Plasma HIV-1 RNA decline within the first two weeks of treatment is comparable for nevirapine, efavirenz, or both drugs combined and is not predictive of long-term virologic efficacy: A 2NN substudy

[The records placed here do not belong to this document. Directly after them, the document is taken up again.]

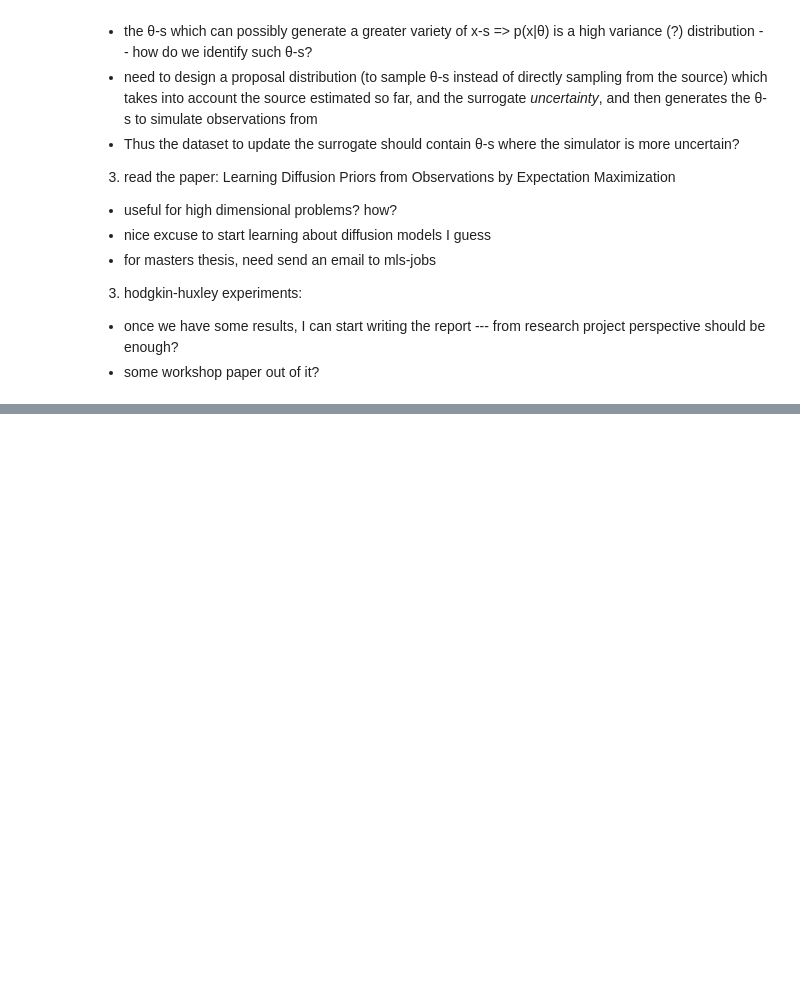
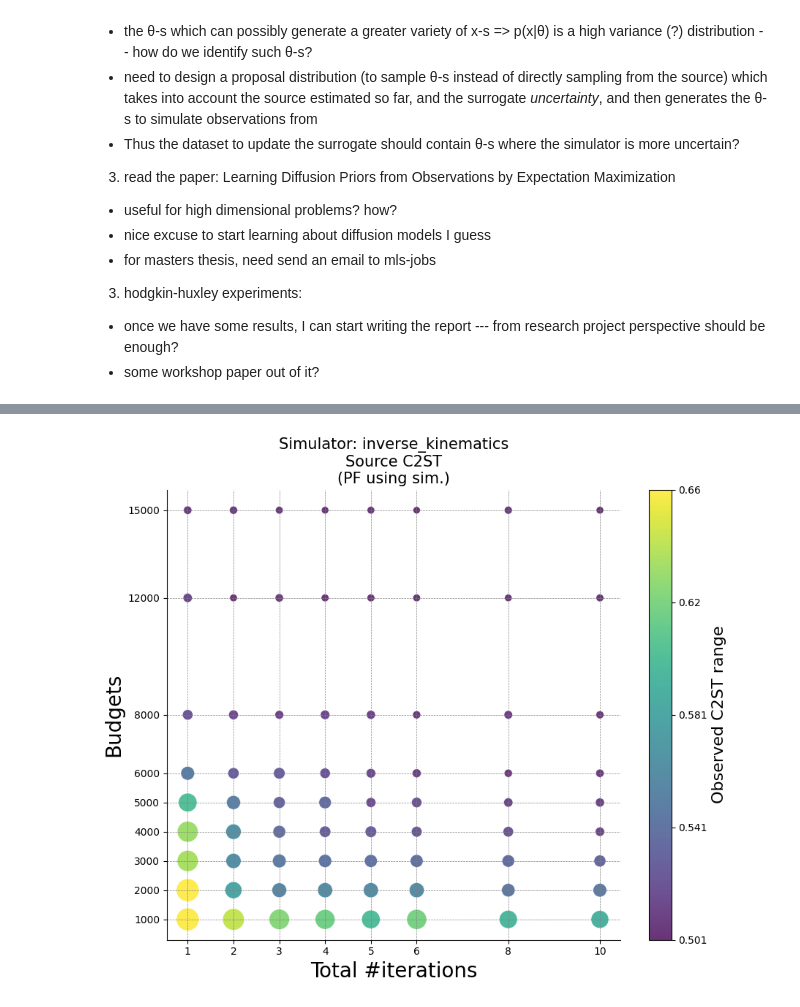
Before and after one commit to mackelab/sourcerer-sequential, a Jupyter notebook: results_analysis/naive_seq_benchmark_results_25_11.ipynb, the cells around one changed output, grey strips where cells are left out. Saved outputs shown, nothing was run; the diff lists cells and outputs as text; code cells hidden in the pictures; blank space fills up the shorter version.

Commit message:
bubble chart added

```diff
--- a/results_analysis/naive_seq_benchmark_results_25_11.ipynb
+++ b/results_analysis/naive_seq_benchmark_results_25_11.ipynb
@@ -501,0 +514,81 @@ plt.show()
+# %%
+ALL_BUDGETS = [1000, 2000, 3000, 4000, 5000, 6000, 8000, 12_000, 15_000] # yaxis
+ALL_ITERS = [1, 2, 3, 4, 5, 6, 8, 10] # xaxis
+ALL_METRICS_MEANS = {}
+ALL_METRICS_STDS = {}
+simulator = 'inverse_kinematics'
+
+
+for bidx, b in enumerate(ALL_BUDGETS):
+    ALL_METRICS_MEANS[b] = {}
+    ALL_METRICS_STDS[b] = {}
+    for i, num_iters in enumerate(ALL_ITERS):
+        mean_df, std_df = average_df_over_seeds(base_path_aggregate, simulator, b, num_iters)
+        mean_df = mean_df[METRICS_NAMES].iloc[-1:]
+        std_df = std_df[METRICS_NAMES].iloc[-1:]
+        ALL_METRICS_MEANS[b][num_iters] = mean_df
+        ALL_METRICS_STDS[b][num_iters] = std_df
+# %%
+from sklearn.preprocessing import MinMaxScaler
+# Your dataset
+x = np.array([1, 2, 3, 4,5, 6, 8, 10])
+y = np.array([1000, 2000, 3000, 4000, 5000, 6000, 8000, 12000, 15000])
+
+# Create coordinate grids
+x_coords = np.repeat(x.reshape(1, -1), len(y), 0).flatten()
+y_coords = np.repeat(y, len(x))
+
+metric_idx=1
+metric_name = METRICS_NAMES[metric_idx]
+# get the values at each coordinate
+values_flat = []
+for xc, yc in zip(x_coords, y_coords):
+    values_flat.append(
+        ALL_METRICS_MEANS[yc][xc][metric_name].item()
+    )
+values_flat = np.array(values_flat)
+
+# Step 1: Normalize sizes
+scaler = MinMaxScaler(feature_range=(50, 500))  # Bubble sizes in pixels
+sizes = scaler.fit_transform(values_flat.reshape(-1, 1)).flatten()
+
+# Step 2: Normalize colors
+color_scaler = MinMaxScaler(feature_range=(0, 1))  # Normalize for colormap
+colors = color_scaler.fit_transform(values_flat.reshape(-1, 1)).flatten()
+
+# Step 3: Create the scatter plot
+plt.figure(figsize=(10, 8))
+scatter = plt.scatter(
+    x_coords, y_coords,
+    s=sizes,  # Use normalized sizes
+    c=colors,  # Use normalized colors
+    cmap='viridis',  # Colormap for gradient
+    alpha=0.8,  # Slight transparency for better visual layering
+    edgecolors='w',  # White edges for clarity
+    linewidth=0.5
+)
+
+
+# Step 4: Customize gridlines
+plt.xticks(x)  # Set ticks for x-axis at specific x values
+plt.yticks(y)  # Set ticks for y-axis at specific y values
+plt.grid(visible=True, which='both', axis='both', color='gray', linestyle='--', linewidth=0.5)
+
+# Add a colorbar for reference
+# plt.colorbar(scatter, label='Normalized Value')
+# Step 4: Adjust the colorbar to reflect original values
+cbar = plt.colorbar(scatter, label='Observed C2ST range')
+cbar.set_label('Observed C2ST range', fontsize=16)
+cbar.set_ticks([0, 0.25, 0.5, 0.75, 1.0])  # Adjust ticks for normalized colors
+cbar.set_ticklabels(np.linspace(values_flat.min(), values_flat.max(), 5).round(3))  # Map to original range
+
+# Label the axes
+plt.xlabel("Total #iterations", fontsize=20)
+plt.ylabel("Budgets", fontsize=20)
+plt.title(f"Simulator: {simulator}\n{METRICS_LABELS[metric_name]}", fontsize=15)
+
+# Display the plot
+# plt.show()
+plt.savefig(f"./figures/{simulator}_bubble_chart_{METRICS_NAMES[metric_idx]}.pdf")
+# %% [output]
+[figure, added]
```
Also changed, not shown: parts of 5 cells of this notebook.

BACKGROUND: The initial rate of plasma HIV-1 RNA (pVL) decline has been proposed as a marker of early efficacy of antiretroviral therapy (ART) and a possible predictor of late efficacy. We compared the rate of pVL decline in patients starting ART with nevirapine (NVP), efavirenz (EFV), or both drugs combined in addition to lamivudine (3TC) and stavudine (d4T). METHODS: Analysis of the viral decay constant (VDc) during the first 2 weeks of treatment in patients enrolled in the 2NN study who remained on allocated treatment. RESULTS: The median VDc (log10 copies per day, [interquartile range]) was similar for NVP (0.30 [0.25-0.36], EFV (0.31 [0.27-0.37]), and NVP + EFV (0.30 [0.27-0.36]). Patients with a baseline pVL textgreater100,000 copies/mL were 8.7 (95% confidence interval [CI]: 6.2-12.3) times more likely to have a VDc textgreater75th percentile. A high VDc was not associated with plasma drug concentration or with a decreased risk of virologic failure at week 48 after the start of therapy (hazard ratio = 0.8, 95% CI: 0.6-1.2). CONCLUSION: NVP, EFV, or NVP + EFV in combination with 3TC and d4T show similar rates of pVL decline during the first 2 weeks of treatment. The VDc with these regimens is not predictive of late virologic efficacy.

J Acquir Immune Defic Syndr